What follows is a set of records; restate each one word for word and drop the pictures.
** DATASET EXCERPTS follows **
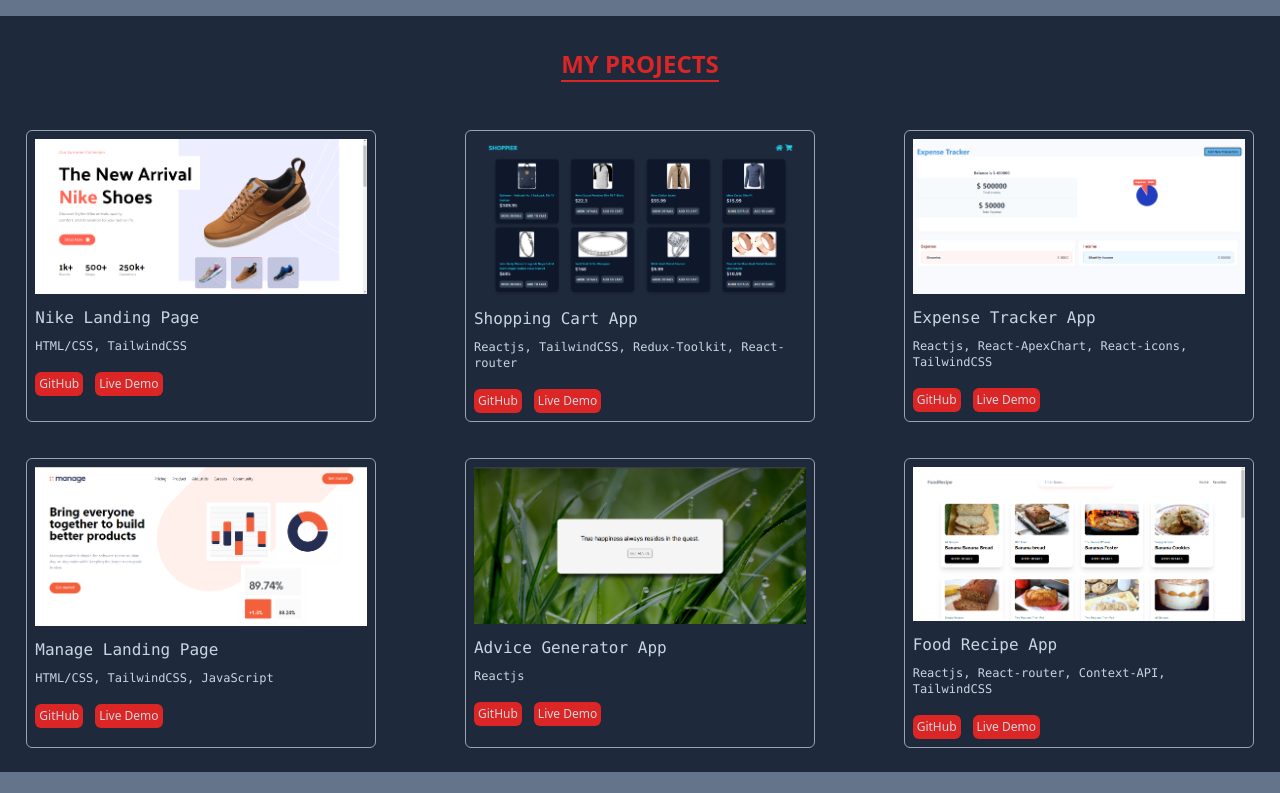
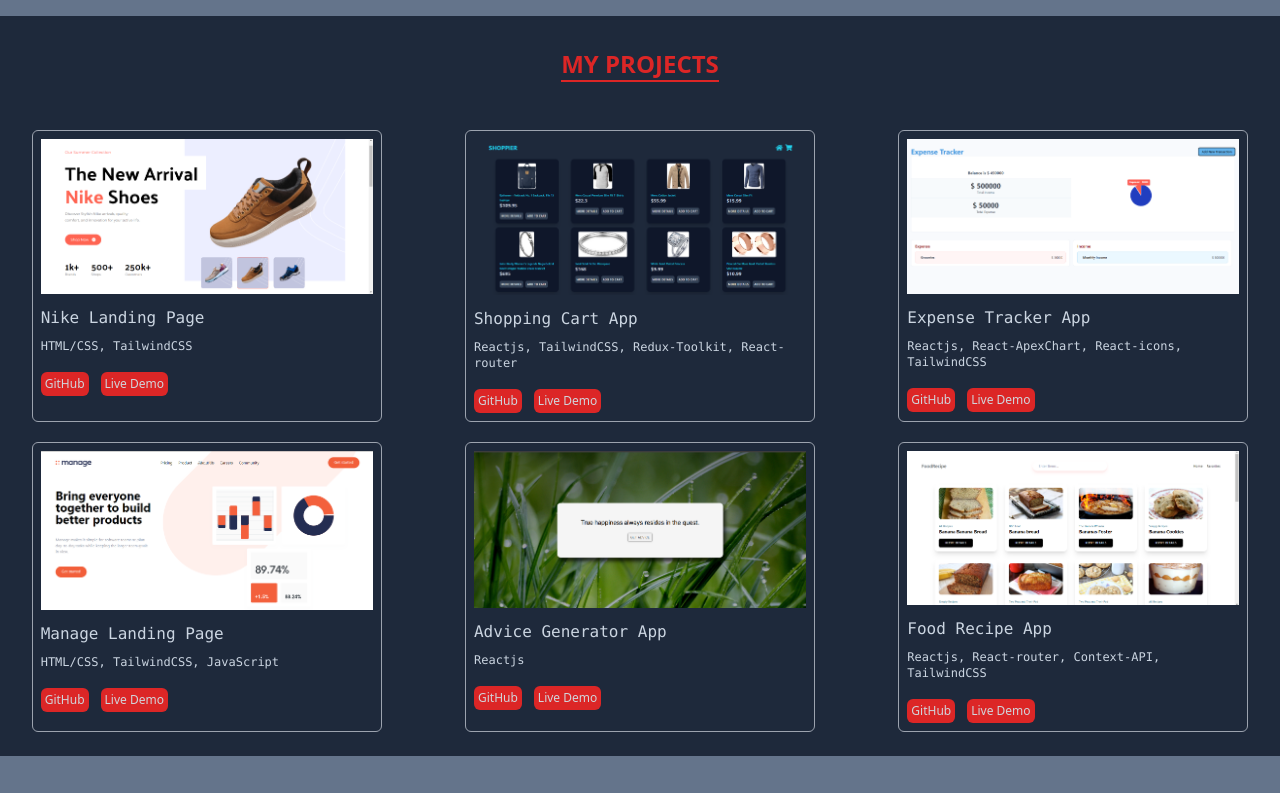
Before and after one commit to Udeme98/My-Portfolio-Website, a React (Vite) app: page / in a window 1280 px wide. Shown: the part 760-1553 px from the top of the page. Built offline with nearby package versions, Linux system fonts and the light colour scheme.

Commit message:
Refactor various components

```diff
--- a/src/sections/Projects.tsx
+++ b/src/sections/Projects.tsx
@@ -11,7 +11,7 @@ const Projects = () => {
             My Projects
           </h2>
         </div>
-        <div className="container mx-auto grid grid-cols-1 sm:grid-cols-2 gap-9 md:grid-cols-3 justify-items-center pb-6">
+        <div className="container mx-auto gap-5 grid grid-cols-1 sm:grid-cols-2  md:grid-cols-3 justify-items-center pb-6">
           {projects.map((project) => {
             return <ProjectCard key={project.id} {...project} />;
           })}
```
** End of DATASET EXCERPTS **
- [RESPONSE TO THIS EXERCISE]
Before and after one commit to Udeme98/My-Portfolio-Website, a React (Vite) app: page / in a window 1280 px wide. Shown: the part 760-1553 px from the top of the page. Built offline with nearby package versions, Linux system fonts and the light colour scheme.

Commit message:
Refactor various components

```diff
--- a/src/sections/Projects.tsx
+++ b/src/sections/Projects.tsx
@@ -11,7 +11,7 @@ const Projects = () => {
             My Projects
           </h2>
         </div>
-        <div className="container mx-auto grid grid-cols-1 sm:grid-cols-2 gap-9 md:grid-cols-3 justify-items-center pb-6">
+        <div className="container mx-auto gap-5 grid grid-cols-1 sm:grid-cols-2  md:grid-cols-3 justify-items-center pb-6">
           {projects.map((project) => {
             return <ProjectCard key={project.id} {...project} />;
           })}
```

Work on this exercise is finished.